+++ Records provided

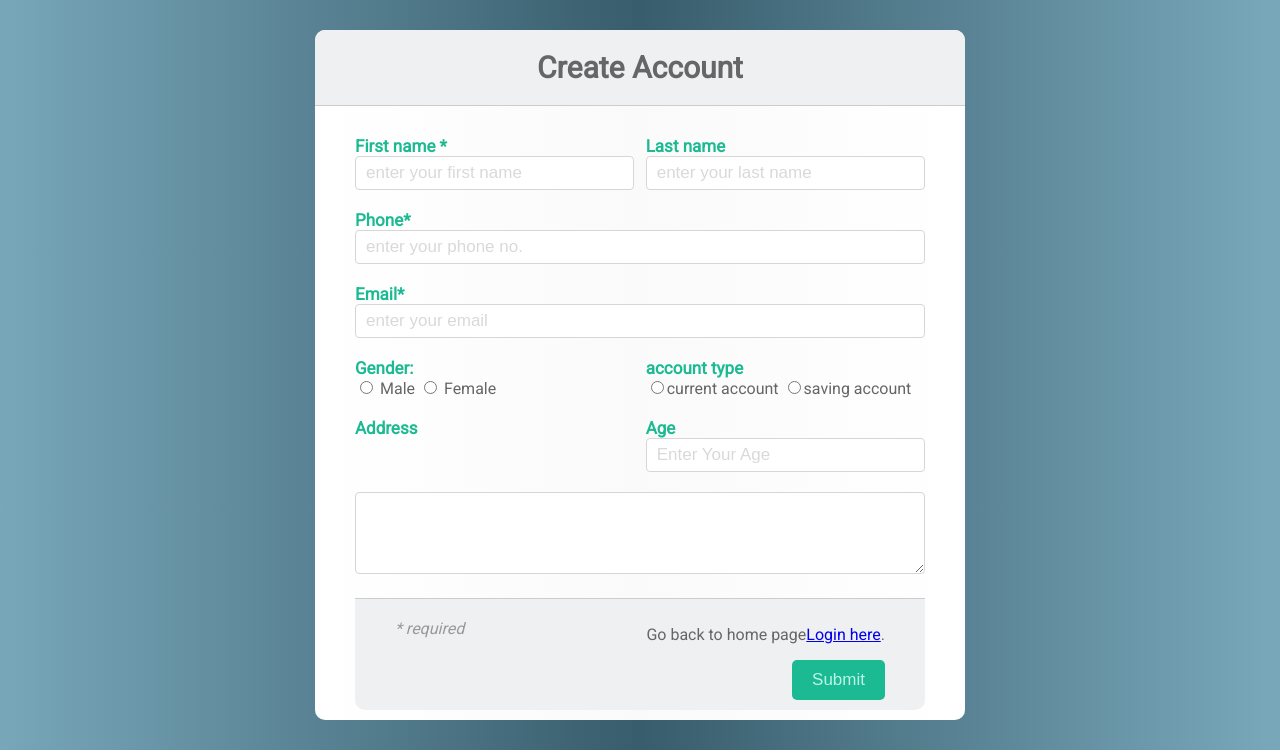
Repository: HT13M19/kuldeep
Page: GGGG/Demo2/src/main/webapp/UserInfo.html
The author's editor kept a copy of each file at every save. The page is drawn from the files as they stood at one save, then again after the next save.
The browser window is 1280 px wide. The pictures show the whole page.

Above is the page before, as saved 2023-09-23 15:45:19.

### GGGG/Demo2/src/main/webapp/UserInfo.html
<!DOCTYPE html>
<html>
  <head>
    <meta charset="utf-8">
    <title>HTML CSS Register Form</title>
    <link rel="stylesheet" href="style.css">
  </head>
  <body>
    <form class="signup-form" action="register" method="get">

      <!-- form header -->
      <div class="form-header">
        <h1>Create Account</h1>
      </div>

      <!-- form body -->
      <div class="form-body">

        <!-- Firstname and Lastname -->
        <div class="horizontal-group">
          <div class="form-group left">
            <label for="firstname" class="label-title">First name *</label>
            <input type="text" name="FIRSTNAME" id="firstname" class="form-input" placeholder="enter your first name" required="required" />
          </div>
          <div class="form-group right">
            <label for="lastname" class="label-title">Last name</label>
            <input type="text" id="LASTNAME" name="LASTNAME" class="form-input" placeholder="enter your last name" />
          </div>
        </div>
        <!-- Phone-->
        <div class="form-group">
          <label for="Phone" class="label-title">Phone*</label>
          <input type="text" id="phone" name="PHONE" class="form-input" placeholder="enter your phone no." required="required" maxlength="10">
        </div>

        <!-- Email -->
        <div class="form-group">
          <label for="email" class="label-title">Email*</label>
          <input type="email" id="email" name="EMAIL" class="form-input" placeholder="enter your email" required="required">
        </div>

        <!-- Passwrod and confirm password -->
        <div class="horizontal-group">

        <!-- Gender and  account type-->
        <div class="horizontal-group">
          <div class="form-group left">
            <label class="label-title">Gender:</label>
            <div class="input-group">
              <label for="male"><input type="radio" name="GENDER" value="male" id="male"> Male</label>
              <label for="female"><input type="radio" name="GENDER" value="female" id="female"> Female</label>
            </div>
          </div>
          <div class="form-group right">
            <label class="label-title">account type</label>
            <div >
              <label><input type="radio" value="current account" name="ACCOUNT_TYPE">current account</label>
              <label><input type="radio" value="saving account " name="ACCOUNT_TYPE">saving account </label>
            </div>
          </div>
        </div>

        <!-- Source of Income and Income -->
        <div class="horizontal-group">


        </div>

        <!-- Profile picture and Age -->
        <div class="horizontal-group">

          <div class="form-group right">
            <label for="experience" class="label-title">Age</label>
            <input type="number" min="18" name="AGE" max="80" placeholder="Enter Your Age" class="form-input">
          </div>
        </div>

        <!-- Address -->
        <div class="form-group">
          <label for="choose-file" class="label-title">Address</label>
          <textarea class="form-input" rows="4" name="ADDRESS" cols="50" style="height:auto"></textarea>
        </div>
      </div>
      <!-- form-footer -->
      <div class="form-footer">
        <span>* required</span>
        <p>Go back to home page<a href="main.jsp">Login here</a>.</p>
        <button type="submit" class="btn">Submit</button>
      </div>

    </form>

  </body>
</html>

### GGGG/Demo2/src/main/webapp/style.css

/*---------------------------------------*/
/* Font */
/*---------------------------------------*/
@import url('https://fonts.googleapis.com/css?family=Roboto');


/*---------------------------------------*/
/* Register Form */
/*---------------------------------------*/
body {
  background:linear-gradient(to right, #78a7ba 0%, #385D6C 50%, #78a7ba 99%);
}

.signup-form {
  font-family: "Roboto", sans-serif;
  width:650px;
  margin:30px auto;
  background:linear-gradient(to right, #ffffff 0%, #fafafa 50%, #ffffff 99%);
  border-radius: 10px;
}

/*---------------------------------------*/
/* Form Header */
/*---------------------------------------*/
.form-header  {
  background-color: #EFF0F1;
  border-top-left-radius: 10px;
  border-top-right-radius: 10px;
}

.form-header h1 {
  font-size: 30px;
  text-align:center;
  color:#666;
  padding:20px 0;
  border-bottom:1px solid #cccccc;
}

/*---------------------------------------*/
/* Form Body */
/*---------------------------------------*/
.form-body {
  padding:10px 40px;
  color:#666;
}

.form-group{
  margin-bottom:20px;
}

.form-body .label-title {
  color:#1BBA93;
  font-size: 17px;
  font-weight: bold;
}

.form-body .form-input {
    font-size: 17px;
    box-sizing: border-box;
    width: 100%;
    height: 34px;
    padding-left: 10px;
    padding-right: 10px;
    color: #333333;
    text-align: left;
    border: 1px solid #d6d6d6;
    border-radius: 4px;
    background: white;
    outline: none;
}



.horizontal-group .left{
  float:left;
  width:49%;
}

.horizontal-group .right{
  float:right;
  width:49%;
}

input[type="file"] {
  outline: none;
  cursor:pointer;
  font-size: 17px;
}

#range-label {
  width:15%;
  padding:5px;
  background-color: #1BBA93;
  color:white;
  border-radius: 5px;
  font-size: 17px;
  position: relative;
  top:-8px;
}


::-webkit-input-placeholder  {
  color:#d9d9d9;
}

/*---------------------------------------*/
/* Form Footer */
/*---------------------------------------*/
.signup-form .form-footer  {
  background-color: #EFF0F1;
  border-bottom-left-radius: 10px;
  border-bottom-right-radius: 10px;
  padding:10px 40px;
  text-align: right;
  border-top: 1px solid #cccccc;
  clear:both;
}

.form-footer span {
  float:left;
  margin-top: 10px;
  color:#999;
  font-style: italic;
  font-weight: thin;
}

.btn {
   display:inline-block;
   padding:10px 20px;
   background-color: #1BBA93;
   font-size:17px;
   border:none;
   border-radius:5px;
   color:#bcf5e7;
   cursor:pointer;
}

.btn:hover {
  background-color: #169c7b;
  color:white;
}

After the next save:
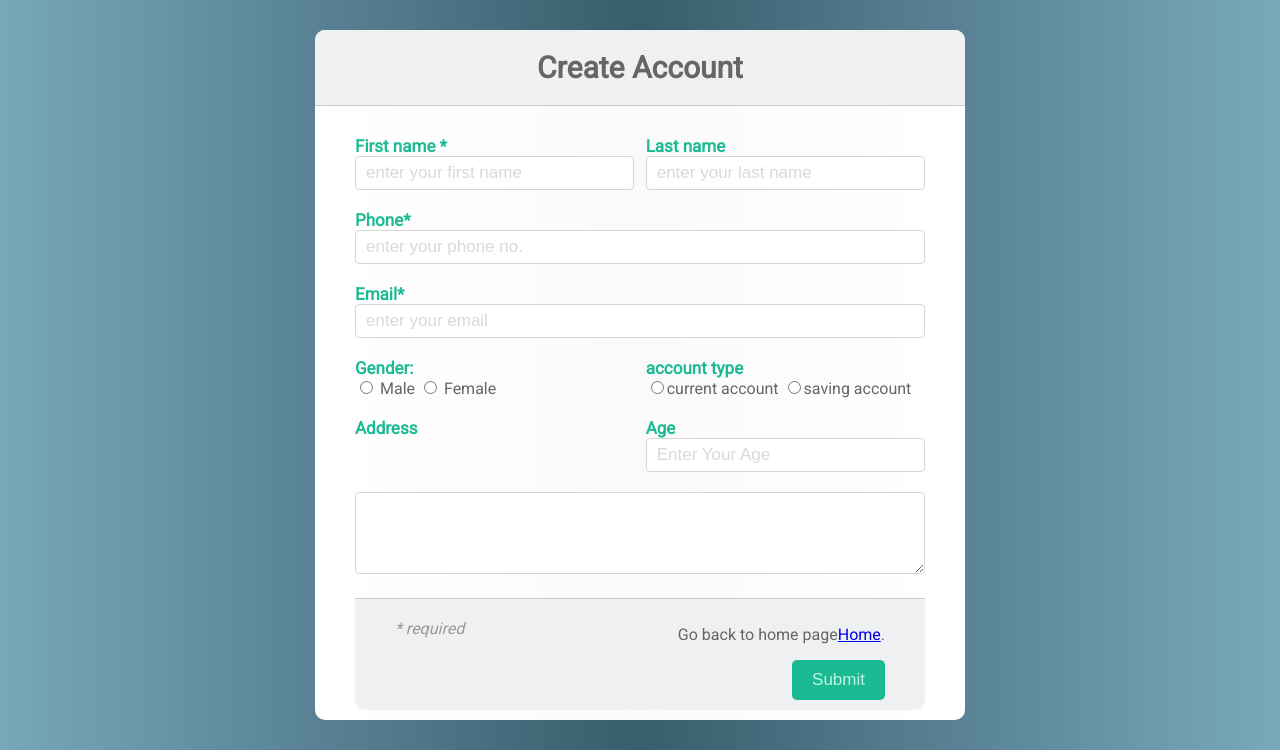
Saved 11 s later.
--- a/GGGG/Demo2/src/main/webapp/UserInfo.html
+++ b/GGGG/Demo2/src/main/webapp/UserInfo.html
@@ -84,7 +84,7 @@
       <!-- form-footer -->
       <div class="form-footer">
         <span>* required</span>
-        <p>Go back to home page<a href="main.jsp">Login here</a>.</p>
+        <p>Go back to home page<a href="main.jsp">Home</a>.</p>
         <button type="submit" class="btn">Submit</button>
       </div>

++++++
+++ Records provided

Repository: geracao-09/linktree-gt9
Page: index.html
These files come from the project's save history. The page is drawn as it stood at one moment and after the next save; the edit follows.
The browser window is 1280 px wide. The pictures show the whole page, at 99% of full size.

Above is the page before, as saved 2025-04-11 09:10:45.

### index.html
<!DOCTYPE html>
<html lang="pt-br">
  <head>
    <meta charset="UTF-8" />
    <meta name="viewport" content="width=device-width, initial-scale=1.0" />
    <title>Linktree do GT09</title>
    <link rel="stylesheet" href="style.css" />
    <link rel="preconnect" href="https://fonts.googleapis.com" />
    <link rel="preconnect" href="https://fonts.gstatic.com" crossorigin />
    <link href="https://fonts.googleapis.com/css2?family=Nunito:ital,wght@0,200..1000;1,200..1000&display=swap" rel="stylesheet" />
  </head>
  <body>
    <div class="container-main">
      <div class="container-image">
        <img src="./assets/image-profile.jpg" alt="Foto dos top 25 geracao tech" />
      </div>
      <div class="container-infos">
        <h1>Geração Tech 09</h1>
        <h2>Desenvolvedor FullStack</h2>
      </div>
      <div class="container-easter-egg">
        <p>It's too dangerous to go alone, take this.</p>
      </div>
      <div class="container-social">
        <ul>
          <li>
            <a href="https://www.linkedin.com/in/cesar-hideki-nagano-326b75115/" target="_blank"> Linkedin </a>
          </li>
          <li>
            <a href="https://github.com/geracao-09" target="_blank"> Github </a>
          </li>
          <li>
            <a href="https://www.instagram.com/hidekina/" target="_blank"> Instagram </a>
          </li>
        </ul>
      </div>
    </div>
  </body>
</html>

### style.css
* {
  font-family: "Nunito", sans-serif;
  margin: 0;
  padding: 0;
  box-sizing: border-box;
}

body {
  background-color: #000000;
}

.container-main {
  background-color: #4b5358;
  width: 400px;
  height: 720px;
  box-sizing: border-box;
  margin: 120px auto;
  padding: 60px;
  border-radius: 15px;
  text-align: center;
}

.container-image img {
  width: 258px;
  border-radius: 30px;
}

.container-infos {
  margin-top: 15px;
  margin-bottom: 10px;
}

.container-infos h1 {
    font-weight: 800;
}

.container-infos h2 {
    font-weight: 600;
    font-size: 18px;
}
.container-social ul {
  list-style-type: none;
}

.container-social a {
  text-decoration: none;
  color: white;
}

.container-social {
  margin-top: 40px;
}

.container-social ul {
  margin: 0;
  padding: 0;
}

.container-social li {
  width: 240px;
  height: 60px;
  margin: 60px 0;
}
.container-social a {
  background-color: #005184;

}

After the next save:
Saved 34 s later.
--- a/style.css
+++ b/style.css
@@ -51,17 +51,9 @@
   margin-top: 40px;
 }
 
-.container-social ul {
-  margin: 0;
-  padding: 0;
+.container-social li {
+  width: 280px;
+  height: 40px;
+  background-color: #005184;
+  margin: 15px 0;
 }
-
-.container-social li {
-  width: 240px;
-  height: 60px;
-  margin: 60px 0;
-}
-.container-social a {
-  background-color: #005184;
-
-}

++++++
+++ Records provided

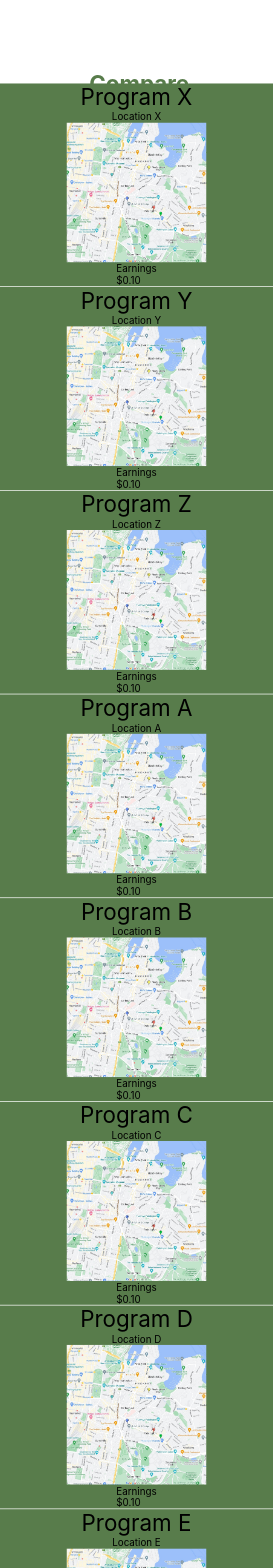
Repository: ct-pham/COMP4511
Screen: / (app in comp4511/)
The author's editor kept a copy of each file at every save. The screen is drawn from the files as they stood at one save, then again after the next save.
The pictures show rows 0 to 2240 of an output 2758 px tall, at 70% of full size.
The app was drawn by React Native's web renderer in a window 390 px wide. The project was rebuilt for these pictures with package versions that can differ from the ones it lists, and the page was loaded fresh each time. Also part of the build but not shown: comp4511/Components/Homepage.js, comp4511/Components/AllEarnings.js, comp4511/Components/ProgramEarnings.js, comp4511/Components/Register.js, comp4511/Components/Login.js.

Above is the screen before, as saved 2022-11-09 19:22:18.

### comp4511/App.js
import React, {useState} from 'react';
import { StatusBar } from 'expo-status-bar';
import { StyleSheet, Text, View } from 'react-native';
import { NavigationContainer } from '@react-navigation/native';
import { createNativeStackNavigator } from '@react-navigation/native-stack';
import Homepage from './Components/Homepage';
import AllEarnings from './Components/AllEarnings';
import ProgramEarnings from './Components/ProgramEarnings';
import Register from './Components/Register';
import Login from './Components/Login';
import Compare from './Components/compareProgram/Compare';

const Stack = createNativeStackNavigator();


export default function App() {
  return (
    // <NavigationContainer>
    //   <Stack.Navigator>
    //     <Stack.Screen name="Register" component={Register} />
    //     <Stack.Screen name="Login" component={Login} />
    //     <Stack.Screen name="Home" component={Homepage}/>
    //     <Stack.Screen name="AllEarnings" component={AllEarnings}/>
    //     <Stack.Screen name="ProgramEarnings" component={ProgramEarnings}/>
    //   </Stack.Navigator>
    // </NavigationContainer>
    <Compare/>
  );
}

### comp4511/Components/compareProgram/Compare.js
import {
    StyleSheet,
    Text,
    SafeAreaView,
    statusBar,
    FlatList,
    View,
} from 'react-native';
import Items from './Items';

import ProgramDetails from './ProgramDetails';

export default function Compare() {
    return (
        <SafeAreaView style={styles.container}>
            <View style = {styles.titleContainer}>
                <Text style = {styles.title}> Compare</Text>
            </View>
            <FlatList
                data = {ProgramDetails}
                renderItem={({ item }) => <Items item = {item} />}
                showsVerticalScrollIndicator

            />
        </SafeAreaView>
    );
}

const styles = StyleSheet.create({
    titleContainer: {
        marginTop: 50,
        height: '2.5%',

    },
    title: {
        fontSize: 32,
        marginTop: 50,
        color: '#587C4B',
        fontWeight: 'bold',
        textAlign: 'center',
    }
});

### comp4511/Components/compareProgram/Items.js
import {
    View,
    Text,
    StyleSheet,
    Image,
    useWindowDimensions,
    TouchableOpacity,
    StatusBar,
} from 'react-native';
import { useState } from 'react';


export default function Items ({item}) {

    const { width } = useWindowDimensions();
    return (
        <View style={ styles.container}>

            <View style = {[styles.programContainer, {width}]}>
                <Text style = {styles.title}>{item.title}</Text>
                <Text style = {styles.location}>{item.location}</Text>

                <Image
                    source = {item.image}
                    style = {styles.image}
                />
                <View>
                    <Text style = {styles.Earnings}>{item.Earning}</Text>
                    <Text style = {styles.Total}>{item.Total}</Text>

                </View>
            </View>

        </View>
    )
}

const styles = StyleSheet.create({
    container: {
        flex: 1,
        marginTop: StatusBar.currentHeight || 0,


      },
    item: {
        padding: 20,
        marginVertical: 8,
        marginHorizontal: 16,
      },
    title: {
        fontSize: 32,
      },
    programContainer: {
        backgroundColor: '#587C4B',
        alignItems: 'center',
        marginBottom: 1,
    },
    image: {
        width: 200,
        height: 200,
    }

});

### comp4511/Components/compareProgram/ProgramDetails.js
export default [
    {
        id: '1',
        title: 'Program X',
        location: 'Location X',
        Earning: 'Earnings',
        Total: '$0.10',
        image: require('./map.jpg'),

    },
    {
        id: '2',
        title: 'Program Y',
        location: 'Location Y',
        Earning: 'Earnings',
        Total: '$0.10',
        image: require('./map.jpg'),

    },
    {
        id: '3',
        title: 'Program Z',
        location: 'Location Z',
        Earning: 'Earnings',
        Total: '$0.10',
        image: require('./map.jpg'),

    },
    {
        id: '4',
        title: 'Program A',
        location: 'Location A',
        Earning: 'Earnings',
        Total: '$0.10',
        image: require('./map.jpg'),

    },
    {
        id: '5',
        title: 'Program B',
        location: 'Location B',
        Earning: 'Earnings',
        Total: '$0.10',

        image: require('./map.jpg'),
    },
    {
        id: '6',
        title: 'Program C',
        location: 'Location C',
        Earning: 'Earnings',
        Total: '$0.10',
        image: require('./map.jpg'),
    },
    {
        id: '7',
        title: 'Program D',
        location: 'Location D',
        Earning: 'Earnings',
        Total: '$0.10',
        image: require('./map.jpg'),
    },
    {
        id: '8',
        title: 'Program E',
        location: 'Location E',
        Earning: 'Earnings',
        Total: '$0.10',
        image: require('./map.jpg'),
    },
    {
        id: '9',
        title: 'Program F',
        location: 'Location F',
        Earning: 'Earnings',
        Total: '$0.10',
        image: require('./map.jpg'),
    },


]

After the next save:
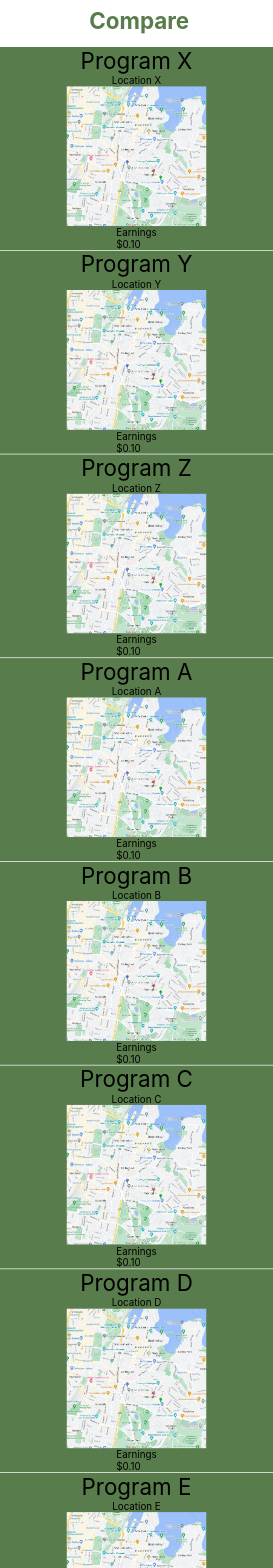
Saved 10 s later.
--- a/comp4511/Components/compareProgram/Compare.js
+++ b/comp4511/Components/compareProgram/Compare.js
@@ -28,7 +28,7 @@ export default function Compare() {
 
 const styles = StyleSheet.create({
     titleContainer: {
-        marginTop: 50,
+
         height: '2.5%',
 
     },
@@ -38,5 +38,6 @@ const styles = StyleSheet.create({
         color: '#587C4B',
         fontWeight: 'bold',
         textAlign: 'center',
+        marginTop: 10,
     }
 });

++++++

#### Instructions for the task
Search the entries above for "https". Show every line that has it.

#### Written answer
@import url('https://fonts.googleapis.com/css?family=Roboto');
    <link rel="preconnect" href="https://fonts.googleapis.com" />
    <link rel="preconnect" href="https://fonts.gstatic.com" crossorigin />
    <link href="https://fonts.googleapis.com/css2?family=Nunito:ital,wght@0,200..1000;1,200..1000&display=swap" rel="stylesheet" />
            <a href="https://www.linkedin.com/in/cesar-hideki-nagano-326b75115/" target="_blank"> Linkedin </a>
            <a href="https://github.com/geracao-09" target="_blank"> Github </a>
            <a href="https://www.instagram.com/hidekina/" target="_blank"> Instagram </a>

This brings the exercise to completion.